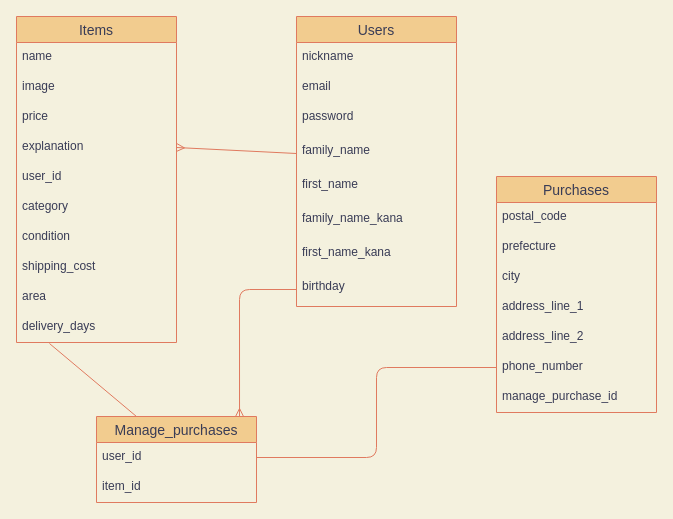
t262g/furima-31082 keeps this draw.io diagram as config/db.dio. Above is the earlier version. Source tidied: cells renumbered, new cells numbered last; positions are measured from the earlier drawing's top-left corner, leaving out a move shared by most shapes. Both pictures are drawn from the tidied source at 100%, with x=0, y=0 at pixel (16, 16).
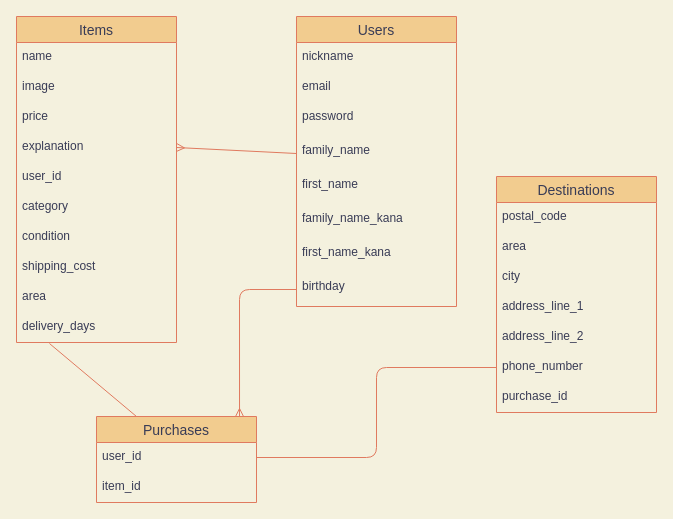
The same page after the edit.

Diff of the diagram source:
```diff
@@
-    <mxCell id="23" value="Manage_purchases" style="swimlane;fontStyle=0;horizontal=1;startSize=26;align=center;fontSize=14;rounded=0;sketch=0;fillColor=#F2CC8F;strokeColor=#E07A5F;fontColor=#393C56;" parent="1" vertex="1">
+    <mxCell id="23" value="Purchases" style="swimlane;fontStyle=0;horizontal=1;startSize=26;align=center;fontSize=14;rounded=0;sketch=0;fillColor=#F2CC8F;strokeColor=#E07A5F;fontColor=#393C56;" parent="1" vertex="1">
       <mxGeometry x="80" y="400" width="160" height="86" as="geometry" />
     </mxCell>
@@
-    <mxCell id="27" value="Purchases" style="swimlane;fontStyle=0;horizontal=1;startSize=26;align=center;fontSize=14;fillColor=#F2CC8F;strokeColor=#E07A5F;fontColor=#393C56;" parent="1" vertex="1">
+    <mxCell id="27" value="Destinations" style="swimlane;fontStyle=0;horizontal=1;startSize=26;align=center;fontSize=14;fillColor=#F2CC8F;strokeColor=#E07A5F;fontColor=#393C56;" parent="1" vertex="1">
       <mxGeometry x="480" y="160" width="160" height="236" as="geometry" />
     </mxCell>
@@
-    <mxCell id="29" value="prefecture" style="text;strokeColor=none;fillColor=none;spacingLeft=4;spacingRight=4;overflow=hidden;fontSize=12;fontColor=#393C56;" parent="27" vertex="1">
+    <mxCell id="29" value="area" style="text;strokeColor=none;fillColor=none;spacingLeft=4;spacingRight=4;overflow=hidden;fontSize=12;fontColor=#393C56;" parent="27" vertex="1">
       <mxGeometry y="56" width="160" height="30" as="geometry" />
     </mxCell>
@@
-    <mxCell id="34" value="manage_purchase_id" style="text;strokeColor=none;fillColor=none;spacingLeft=4;spacingRight=4;overflow=hidden;fontSize=12;fontColor=#393C56;" parent="27" vertex="1">
+    <mxCell id="34" value="purchase_id" style="text;strokeColor=none;fillColor=none;spacingLeft=4;spacingRight=4;overflow=hidden;fontSize=12;fontColor=#393C56;" parent="27" vertex="1">
       <mxGeometry y="206" width="160" height="30" as="geometry" />
     </mxCell>
```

++++++

PROBLEM DESCRIPTION: When copying, output the data exactly and leave out the pictures.

TASK OUTPUT:
t262g/furima-31082 keeps this draw.io diagram as config/db.dio. Above is the earlier version. Source tidied: cells renumbered, new cells numbered last; positions are measured from the earlier drawing's top-left corner, leaving out a move shared by most shapes. Both pictures are drawn from the tidied source at 100%, with x=0, y=0 at pixel (16, 16).
The same page after the edit.

Diff of the diagram source:
```diff
@@
-    <mxCell id="23" value="Manage_purchases" style="swimlane;fontStyle=0;horizontal=1;startSize=26;align=center;fontSize=14;rounded=0;sketch=0;fillColor=#F2CC8F;strokeColor=#E07A5F;fontColor=#393C56;" parent="1" vertex="1">
+    <mxCell id="23" value="Purchases" style="swimlane;fontStyle=0;horizontal=1;startSize=26;align=center;fontSize=14;rounded=0;sketch=0;fillColor=#F2CC8F;strokeColor=#E07A5F;fontColor=#393C56;" parent="1" vertex="1">
       <mxGeometry x="80" y="400" width="160" height="86" as="geometry" />
     </mxCell>
@@
-    <mxCell id="27" value="Purchases" style="swimlane;fontStyle=0;horizontal=1;startSize=26;align=center;fontSize=14;fillColor=#F2CC8F;strokeColor=#E07A5F;fontColor=#393C56;" parent="1" vertex="1">
+    <mxCell id="27" value="Destinations" style="swimlane;fontStyle=0;horizontal=1;startSize=26;align=center;fontSize=14;fillColor=#F2CC8F;strokeColor=#E07A5F;fontColor=#393C56;" parent="1" vertex="1">
       <mxGeometry x="480" y="160" width="160" height="236" as="geometry" />
     </mxCell>
@@
-    <mxCell id="29" value="prefecture" style="text;strokeColor=none;fillColor=none;spacingLeft=4;spacingRight=4;overflow=hidden;fontSize=12;fontColor=#393C56;" parent="27" vertex="1">
+    <mxCell id="29" value="area" style="text;strokeColor=none;fillColor=none;spacingLeft=4;spacingRight=4;overflow=hidden;fontSize=12;fontColor=#393C56;" parent="27" vertex="1">
       <mxGeometry y="56" width="160" height="30" as="geometry" />
     </mxCell>
@@
-    <mxCell id="34" value="manage_purchase_id" style="text;strokeColor=none;fillColor=none;spacingLeft=4;spacingRight=4;overflow=hidden;fontSize=12;fontColor=#393C56;" parent="27" vertex="1">
+    <mxCell id="34" value="purchase_id" style="text;strokeColor=none;fillColor=none;spacingLeft=4;spacingRight=4;overflow=hidden;fontSize=12;fontColor=#393C56;" parent="27" vertex="1">
       <mxGeometry y="206" width="160" height="30" as="geometry" />
     </mxCell>
```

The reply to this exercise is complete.